How do they do it?  How do the disciples manage to get over their fear and shame and go out into the public square?  Well, they certainly do not do it alone.  The only way they are able to conquer their fear and shame and step boldly into the public square with their testimony is through the Holy Spirit.  Most of us do not really feel comfortable with the Holy Spirit.  We use words like the “Advocate” or the “Comforter” to describe the Holy Spirit.  We think of the Holy Spirit as the one who remains with us after Jesus is gone.  But in our text today, the Holy Spirit is not comforting.  In fact, the Holy Spirit is disturbing, disruptive, and life-changing.  As one scholar says, “The Holy Spirit is as much agitator as advocate, as much provocateur as comforter.”[iii]  In fact, the word in Greek for the Holy Spirit is Paraclete.  That word may be our best way to understand how this all words.  Paraclete is a compound Greek word that literally means, “to come alongside another.”  “In this sense, the Paraclete can be an advocate – to come along side to defend and counsel – or comforter – to come along side to provide comfort and encouragement.  But the one who comes along side might also do so to strengthen you for work, or to muster your courage, or to prompt or even provoke you to action.”[iv]
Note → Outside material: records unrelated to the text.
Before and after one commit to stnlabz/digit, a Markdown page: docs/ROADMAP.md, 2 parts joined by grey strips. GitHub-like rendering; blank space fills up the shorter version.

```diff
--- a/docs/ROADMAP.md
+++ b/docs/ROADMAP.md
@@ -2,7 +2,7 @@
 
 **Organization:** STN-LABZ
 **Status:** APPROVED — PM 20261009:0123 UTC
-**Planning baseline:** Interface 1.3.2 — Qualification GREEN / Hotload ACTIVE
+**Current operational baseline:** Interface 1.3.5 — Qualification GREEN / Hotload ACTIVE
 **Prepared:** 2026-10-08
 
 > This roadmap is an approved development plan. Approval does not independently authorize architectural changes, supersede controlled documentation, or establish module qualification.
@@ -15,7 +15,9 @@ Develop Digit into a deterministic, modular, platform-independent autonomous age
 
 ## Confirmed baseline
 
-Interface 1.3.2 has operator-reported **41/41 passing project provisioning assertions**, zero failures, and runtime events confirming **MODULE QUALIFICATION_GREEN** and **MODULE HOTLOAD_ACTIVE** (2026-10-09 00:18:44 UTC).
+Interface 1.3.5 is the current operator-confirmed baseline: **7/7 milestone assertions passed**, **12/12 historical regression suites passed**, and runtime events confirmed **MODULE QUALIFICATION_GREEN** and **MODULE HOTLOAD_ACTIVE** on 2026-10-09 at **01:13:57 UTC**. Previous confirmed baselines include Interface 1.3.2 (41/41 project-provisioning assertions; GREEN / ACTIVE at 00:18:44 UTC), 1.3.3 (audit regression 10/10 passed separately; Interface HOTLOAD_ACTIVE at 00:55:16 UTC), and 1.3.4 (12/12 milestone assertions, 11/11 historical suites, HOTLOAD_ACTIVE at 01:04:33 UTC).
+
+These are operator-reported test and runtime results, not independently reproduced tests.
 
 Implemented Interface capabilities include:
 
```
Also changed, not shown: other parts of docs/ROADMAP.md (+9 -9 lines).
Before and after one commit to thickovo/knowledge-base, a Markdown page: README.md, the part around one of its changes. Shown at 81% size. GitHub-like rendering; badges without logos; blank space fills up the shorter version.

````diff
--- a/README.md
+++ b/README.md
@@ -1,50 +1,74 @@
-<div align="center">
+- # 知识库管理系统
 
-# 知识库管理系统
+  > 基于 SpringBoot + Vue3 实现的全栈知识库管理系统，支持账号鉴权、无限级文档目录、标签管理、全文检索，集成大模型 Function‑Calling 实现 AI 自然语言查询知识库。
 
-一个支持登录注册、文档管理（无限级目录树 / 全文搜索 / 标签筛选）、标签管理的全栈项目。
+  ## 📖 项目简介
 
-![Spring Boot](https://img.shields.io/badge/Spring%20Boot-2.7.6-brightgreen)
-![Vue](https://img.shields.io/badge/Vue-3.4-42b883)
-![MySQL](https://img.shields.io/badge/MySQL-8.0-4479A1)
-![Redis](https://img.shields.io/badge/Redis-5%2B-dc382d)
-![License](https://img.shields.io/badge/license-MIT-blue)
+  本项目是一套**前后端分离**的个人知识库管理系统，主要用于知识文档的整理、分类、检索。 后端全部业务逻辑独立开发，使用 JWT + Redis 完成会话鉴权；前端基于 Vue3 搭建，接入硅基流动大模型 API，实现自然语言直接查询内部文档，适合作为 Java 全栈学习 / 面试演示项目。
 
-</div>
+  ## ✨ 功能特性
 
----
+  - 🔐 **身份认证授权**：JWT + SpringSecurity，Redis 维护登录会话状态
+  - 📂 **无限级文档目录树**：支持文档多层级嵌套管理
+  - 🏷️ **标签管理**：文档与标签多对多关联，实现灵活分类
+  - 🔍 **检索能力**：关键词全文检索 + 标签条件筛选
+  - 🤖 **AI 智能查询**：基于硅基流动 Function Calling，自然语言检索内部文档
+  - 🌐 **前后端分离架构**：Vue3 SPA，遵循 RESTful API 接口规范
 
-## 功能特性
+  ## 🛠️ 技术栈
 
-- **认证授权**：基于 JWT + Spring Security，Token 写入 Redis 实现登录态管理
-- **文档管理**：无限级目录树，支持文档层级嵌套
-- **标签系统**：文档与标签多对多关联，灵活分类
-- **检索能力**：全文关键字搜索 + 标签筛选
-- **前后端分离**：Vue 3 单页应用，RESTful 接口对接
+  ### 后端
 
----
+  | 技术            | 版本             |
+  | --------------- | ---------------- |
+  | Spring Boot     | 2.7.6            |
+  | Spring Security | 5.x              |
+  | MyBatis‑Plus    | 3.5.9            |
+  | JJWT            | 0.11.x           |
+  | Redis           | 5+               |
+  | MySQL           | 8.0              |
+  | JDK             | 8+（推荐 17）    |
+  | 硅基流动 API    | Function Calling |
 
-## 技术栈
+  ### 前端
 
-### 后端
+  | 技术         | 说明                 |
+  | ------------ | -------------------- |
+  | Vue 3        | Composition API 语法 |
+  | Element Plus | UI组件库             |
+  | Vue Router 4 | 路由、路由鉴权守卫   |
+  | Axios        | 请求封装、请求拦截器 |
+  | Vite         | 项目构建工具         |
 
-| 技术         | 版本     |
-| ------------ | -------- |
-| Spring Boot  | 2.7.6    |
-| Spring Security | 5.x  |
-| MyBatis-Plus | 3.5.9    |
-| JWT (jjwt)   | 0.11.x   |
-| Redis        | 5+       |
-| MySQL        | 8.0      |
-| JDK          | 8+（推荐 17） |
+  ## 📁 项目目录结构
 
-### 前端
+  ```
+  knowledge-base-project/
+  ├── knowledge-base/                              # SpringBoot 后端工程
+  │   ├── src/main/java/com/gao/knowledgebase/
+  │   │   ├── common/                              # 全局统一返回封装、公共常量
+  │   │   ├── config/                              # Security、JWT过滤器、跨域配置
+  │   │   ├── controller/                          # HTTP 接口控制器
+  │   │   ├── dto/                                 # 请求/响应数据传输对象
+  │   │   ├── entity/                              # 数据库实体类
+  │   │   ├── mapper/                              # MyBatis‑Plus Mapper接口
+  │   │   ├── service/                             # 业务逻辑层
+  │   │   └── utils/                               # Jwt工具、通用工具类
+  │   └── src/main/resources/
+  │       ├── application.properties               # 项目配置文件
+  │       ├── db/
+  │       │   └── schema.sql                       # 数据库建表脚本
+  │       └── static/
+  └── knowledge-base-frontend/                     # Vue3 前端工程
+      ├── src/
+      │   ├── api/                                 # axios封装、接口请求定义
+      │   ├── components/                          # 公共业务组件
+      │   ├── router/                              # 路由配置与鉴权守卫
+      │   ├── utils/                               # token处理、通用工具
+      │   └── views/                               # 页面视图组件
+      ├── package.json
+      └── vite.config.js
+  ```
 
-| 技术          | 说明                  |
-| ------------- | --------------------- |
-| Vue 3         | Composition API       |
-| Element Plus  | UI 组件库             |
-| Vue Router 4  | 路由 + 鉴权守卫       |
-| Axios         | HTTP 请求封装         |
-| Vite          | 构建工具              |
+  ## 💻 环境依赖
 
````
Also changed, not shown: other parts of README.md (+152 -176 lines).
Last weekend at the Vestry Retreat, our facilitator gave us a challenge at lunch.  She gave us all an assignment.  We had to go up to a stranger in Panera and ask them whether they knew of an Episcopal Church in Plainview.  You should have seen the furrowed brows and the shifting in our chairs most of us did.  You should have heard the bargaining many of us did, promising to do it another day.  We’re not alone in our discomfort.  Tomorrow, you all have been invited to walk with us in the POB Memorial Day Parade to promote St. Margaret’s in the community.  Many of us have valid excuses for not going – the walk is rather long and some of us are out of town for the holiday.  But many of us just do not feel comfortable being the face of the church – giving witness to total strangers.  And that is not the only challenge before us.  Just this week, we posted the baseball schedule for the Little League team we are sponsoring.  The idea is for us not just to have our name in print on a big sign in the outfield.  The idea is also that we meet people where they are – at a baseball field at the POB Community Park on a Saturday afternoon – and just say hi.  We listen to their stories and we share ours.  I know that most of us will not get up the nerve to go sit with a bunch of strangers.  In fact, when we decided to sponsor the team and invite parishioners to go to games, one parishioner told me explicitly, “Oh, St. Margaret’s parishioners won’t go to a game.  They just won’t.”

Today we sit inside, huddled together in a place of comfort and familiarity.  We even painted our doors red and we hope people will find their way to us so that they might enjoy the beauty of St. Margaret’s as we do.  But our church is inviting us again and again to get out of that nostalgic pew, to go out in public, and proclaim the good news.  How in the world will we do it?  Amen.

[i] William H. Willimon, “Taking It to the Streets,” Christian Century, vol. 108, no. 15, May 1, 1991, 483.

[ii] Rob Merola, “Radical Reliance,” Christian Century, vol. 123, no. 11, May 30, 2006, 22.

[iii] David Lose, “Pentecost B: Come Alongside, Holy Spirit!” May 18, 2015, as found on May 20, 2015 at http://www.davidlose.net/2015/05/pentecost-b-come-alongside-holy-spirit/.

[iv] Lose.